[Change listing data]

= Beginning of Section =

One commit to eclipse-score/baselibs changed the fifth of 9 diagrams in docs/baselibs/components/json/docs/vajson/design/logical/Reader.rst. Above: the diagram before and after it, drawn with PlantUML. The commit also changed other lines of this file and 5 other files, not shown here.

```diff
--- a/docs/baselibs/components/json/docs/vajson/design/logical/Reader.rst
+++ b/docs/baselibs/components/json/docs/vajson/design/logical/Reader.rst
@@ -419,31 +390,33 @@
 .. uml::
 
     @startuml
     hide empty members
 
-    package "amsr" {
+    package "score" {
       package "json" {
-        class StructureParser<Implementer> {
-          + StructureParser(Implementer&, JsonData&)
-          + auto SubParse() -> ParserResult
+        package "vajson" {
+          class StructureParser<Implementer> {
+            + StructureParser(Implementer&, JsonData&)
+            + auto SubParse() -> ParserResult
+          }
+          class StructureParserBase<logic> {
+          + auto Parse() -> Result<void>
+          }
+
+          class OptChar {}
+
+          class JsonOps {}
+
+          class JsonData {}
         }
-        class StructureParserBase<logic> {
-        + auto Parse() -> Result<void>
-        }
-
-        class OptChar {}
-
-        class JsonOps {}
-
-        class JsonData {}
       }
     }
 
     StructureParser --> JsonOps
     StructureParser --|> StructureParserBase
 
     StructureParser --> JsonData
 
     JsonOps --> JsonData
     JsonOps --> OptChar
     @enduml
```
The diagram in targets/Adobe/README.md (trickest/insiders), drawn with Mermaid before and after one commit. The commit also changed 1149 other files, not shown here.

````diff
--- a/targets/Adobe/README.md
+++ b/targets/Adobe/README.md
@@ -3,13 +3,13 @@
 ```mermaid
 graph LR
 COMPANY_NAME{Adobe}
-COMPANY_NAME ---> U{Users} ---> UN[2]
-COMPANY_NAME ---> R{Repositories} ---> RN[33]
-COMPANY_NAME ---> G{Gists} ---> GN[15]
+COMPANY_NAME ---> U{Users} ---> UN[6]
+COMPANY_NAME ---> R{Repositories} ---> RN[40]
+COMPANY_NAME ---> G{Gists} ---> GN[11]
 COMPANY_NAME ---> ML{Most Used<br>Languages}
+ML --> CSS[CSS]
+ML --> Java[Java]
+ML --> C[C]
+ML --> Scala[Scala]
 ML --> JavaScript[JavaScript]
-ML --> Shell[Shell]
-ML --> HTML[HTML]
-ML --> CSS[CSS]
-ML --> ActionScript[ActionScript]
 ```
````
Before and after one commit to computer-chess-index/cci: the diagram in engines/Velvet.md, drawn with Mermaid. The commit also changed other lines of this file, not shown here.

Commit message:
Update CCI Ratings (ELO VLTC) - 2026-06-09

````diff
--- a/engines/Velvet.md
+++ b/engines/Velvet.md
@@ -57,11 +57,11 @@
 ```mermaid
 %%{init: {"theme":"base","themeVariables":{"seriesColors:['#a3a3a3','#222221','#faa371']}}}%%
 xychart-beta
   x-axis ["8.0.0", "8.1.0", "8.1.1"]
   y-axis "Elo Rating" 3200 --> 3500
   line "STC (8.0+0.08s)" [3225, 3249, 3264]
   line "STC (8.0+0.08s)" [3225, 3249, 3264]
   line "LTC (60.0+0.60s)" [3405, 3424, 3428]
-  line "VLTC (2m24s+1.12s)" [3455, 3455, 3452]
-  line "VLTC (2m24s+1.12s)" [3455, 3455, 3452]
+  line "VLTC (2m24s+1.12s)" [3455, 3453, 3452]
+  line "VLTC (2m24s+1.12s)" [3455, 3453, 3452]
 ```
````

= End of Section =

■ **To do**:
Only a number is wanted here: how many lines in the data above include the string "JsonOps"?

■ **Reply to the task**:
5